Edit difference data
[Start of Attachment]

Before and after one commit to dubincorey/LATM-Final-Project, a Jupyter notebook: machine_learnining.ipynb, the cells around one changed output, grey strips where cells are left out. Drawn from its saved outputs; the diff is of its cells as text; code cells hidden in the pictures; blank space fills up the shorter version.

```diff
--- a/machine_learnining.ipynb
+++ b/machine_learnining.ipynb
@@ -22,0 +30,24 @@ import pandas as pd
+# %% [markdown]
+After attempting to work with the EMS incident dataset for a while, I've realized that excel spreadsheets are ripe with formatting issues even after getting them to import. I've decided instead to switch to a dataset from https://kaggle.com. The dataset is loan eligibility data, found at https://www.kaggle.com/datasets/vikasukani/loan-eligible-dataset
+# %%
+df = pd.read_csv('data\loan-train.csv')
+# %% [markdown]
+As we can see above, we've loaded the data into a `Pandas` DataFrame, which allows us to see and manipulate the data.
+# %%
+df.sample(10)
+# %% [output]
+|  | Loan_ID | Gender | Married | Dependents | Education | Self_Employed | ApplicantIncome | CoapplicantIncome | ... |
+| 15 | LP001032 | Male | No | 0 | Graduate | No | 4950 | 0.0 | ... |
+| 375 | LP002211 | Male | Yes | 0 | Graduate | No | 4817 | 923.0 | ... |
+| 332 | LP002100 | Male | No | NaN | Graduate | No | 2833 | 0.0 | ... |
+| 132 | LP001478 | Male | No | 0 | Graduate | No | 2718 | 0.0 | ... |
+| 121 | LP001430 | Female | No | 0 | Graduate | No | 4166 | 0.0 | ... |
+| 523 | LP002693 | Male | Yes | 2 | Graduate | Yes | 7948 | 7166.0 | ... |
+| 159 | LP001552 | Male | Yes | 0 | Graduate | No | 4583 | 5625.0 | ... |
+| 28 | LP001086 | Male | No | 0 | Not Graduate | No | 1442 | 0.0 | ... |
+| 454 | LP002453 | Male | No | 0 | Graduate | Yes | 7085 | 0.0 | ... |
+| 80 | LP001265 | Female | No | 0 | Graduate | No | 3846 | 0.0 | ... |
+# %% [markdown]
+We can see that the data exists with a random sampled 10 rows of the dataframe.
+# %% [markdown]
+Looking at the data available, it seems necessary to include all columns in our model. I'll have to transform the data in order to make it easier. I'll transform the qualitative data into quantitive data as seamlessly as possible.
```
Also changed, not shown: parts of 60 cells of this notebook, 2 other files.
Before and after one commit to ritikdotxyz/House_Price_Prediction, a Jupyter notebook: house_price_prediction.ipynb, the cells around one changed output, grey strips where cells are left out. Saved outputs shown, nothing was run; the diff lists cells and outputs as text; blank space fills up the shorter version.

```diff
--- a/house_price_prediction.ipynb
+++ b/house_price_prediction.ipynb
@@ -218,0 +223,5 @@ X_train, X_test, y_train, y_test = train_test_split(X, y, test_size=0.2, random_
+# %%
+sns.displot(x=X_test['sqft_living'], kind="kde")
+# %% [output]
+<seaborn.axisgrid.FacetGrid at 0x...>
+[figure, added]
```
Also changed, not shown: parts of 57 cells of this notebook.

[End of Attachment]

- What you have to do
All of the data, start to finish: please output it exactly.

- Exercise answer
Before and after one commit to dubincorey/LATM-Final-Project, a Jupyter notebook: machine_learnining.ipynb, the cells around one changed output, grey strips where cells are left out. Drawn from its saved outputs; the diff is of its cells as text; code cells hidden in the pictures; blank space fills up the shorter version.

```diff
--- a/machine_learnining.ipynb
+++ b/machine_learnining.ipynb
@@ -22,0 +30,24 @@ import pandas as pd
+# %% [markdown]
+After attempting to work with the EMS incident dataset for a while, I've realized that excel spreadsheets are ripe with formatting issues even after getting them to import. I've decided instead to switch to a dataset from https://kaggle.com. The dataset is loan eligibility data, found at https://www.kaggle.com/datasets/vikasukani/loan-eligible-dataset
+# %%
+df = pd.read_csv('data\loan-train.csv')
+# %% [markdown]
+As we can see above, we've loaded the data into a `Pandas` DataFrame, which allows us to see and manipulate the data.
+# %%
+df.sample(10)
+# %% [output]
+|  | Loan_ID | Gender | Married | Dependents | Education | Self_Employed | ApplicantIncome | CoapplicantIncome | ... |
+| 15 | LP001032 | Male | No | 0 | Graduate | No | 4950 | 0.0 | ... |
+| 375 | LP002211 | Male | Yes | 0 | Graduate | No | 4817 | 923.0 | ... |
+| 332 | LP002100 | Male | No | NaN | Graduate | No | 2833 | 0.0 | ... |
+| 132 | LP001478 | Male | No | 0 | Graduate | No | 2718 | 0.0 | ... |
+| 121 | LP001430 | Female | No | 0 | Graduate | No | 4166 | 0.0 | ... |
+| 523 | LP002693 | Male | Yes | 2 | Graduate | Yes | 7948 | 7166.0 | ... |
+| 159 | LP001552 | Male | Yes | 0 | Graduate | No | 4583 | 5625.0 | ... |
+| 28 | LP001086 | Male | No | 0 | Not Graduate | No | 1442 | 0.0 | ... |
+| 454 | LP002453 | Male | No | 0 | Graduate | Yes | 7085 | 0.0 | ... |
+| 80 | LP001265 | Female | No | 0 | Graduate | No | 3846 | 0.0 | ... |
+# %% [markdown]
+We can see that the data exists with a random sampled 10 rows of the dataframe.
+# %% [markdown]
+Looking at the data available, it seems necessary to include all columns in our model. I'll have to transform the data in order to make it easier. I'll transform the qualitative data into quantitive data as seamlessly as possible.
```
Also changed, not shown: parts of 60 cells of this notebook, 2 other files.
Before and after one commit to ritikdotxyz/House_Price_Prediction, a Jupyter notebook: house_price_prediction.ipynb, the cells around one changed output, grey strips where cells are left out. Saved outputs shown, nothing was run; the diff lists cells and outputs as text; blank space fills up the shorter version.

```diff
--- a/house_price_prediction.ipynb
+++ b/house_price_prediction.ipynb
@@ -218,0 +223,5 @@ X_train, X_test, y_train, y_test = train_test_split(X, y, test_size=0.2, random_
+# %%
+sns.displot(x=X_test['sqft_living'], kind="kde")
+# %% [output]
+<seaborn.axisgrid.FacetGrid at 0x...>
+[figure, added]
```
Also changed, not shown: parts of 57 cells of this notebook.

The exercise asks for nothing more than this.